Give the records below again, word for word. No pictures belong in the copy.

━━━━━ Provided data ━━━━━

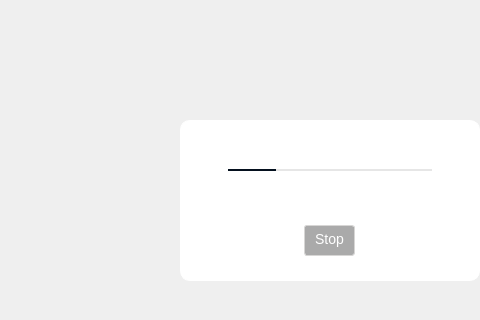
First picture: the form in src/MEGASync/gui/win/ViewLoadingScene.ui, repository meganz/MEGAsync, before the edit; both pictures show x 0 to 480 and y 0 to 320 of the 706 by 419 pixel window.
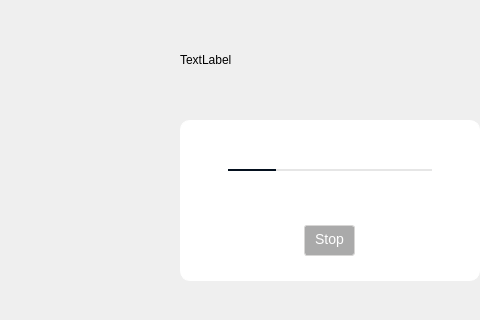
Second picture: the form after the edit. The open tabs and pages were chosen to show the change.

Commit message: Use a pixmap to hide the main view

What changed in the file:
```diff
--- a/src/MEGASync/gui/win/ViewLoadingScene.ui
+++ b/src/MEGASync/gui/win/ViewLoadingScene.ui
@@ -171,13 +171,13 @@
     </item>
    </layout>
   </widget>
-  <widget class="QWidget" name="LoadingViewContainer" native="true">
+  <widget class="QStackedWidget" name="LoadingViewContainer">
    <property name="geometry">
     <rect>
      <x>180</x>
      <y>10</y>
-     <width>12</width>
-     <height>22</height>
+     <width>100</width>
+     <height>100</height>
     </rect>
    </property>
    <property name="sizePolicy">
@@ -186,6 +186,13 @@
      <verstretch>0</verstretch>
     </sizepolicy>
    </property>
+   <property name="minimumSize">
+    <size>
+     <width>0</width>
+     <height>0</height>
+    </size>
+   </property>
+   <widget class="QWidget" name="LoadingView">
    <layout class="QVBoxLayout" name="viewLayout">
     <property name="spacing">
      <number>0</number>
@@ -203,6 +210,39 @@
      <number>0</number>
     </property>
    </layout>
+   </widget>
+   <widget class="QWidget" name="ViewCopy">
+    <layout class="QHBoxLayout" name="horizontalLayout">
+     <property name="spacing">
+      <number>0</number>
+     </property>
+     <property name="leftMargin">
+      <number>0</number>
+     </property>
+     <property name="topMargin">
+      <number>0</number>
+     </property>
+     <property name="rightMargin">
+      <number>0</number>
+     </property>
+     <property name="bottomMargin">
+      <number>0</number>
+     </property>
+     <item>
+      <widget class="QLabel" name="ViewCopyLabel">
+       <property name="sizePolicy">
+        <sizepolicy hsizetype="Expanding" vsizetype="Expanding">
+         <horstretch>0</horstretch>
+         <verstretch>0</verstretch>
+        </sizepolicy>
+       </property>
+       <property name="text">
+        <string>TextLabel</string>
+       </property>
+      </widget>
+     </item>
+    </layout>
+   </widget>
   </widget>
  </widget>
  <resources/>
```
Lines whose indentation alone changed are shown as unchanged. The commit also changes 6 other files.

━━━━━

> Task output:
First picture: the form in src/MEGASync/gui/win/ViewLoadingScene.ui, repository meganz/MEGAsync, before the edit; both pictures show x 0 to 480 and y 0 to 320 of the 706 by 419 pixel window.
Second picture: the form after the edit. The open tabs and pages were chosen to show the change.

Commit message: Use a pixmap to hide the main view

What changed in the file:
```diff
--- a/src/MEGASync/gui/win/ViewLoadingScene.ui
+++ b/src/MEGASync/gui/win/ViewLoadingScene.ui
@@ -171,13 +171,13 @@
     </item>
    </layout>
   </widget>
-  <widget class="QWidget" name="LoadingViewContainer" native="true">
+  <widget class="QStackedWidget" name="LoadingViewContainer">
    <property name="geometry">
     <rect>
      <x>180</x>
      <y>10</y>
-     <width>12</width>
-     <height>22</height>
+     <width>100</width>
+     <height>100</height>
     </rect>
    </property>
    <property name="sizePolicy">
@@ -186,6 +186,13 @@
      <verstretch>0</verstretch>
     </sizepolicy>
    </property>
+   <property name="minimumSize">
+    <size>
+     <width>0</width>
+     <height>0</height>
+    </size>
+   </property>
+   <widget class="QWidget" name="LoadingView">
    <layout class="QVBoxLayout" name="viewLayout">
     <property name="spacing">
      <number>0</number>
@@ -203,6 +210,39 @@
      <number>0</number>
     </property>
    </layout>
+   </widget>
+   <widget class="QWidget" name="ViewCopy">
+    <layout class="QHBoxLayout" name="horizontalLayout">
+     <property name="spacing">
+      <number>0</number>
+     </property>
+     <property name="leftMargin">
+      <number>0</number>
+     </property>
+     <property name="topMargin">
+      <number>0</number>
+     </property>
+     <property name="rightMargin">
+      <number>0</number>
+     </property>
+     <property name="bottomMargin">
+      <number>0</number>
+     </property>
+     <item>
+      <widget class="QLabel" name="ViewCopyLabel">
+       <property name="sizePolicy">
+        <sizepolicy hsizetype="Expanding" vsizetype="Expanding">
+         <horstretch>0</horstretch>
+         <verstretch>0</verstretch>
+        </sizepolicy>
+       </property>
+       <property name="text">
+        <string>TextLabel</string>
+       </property>
+      </widget>
+     </item>
+    </layout>
+   </widget>
   </widget>
  </widget>
  <resources/>
```
Lines whose indentation alone changed are shown as unchanged. The commit also changes 6 other files.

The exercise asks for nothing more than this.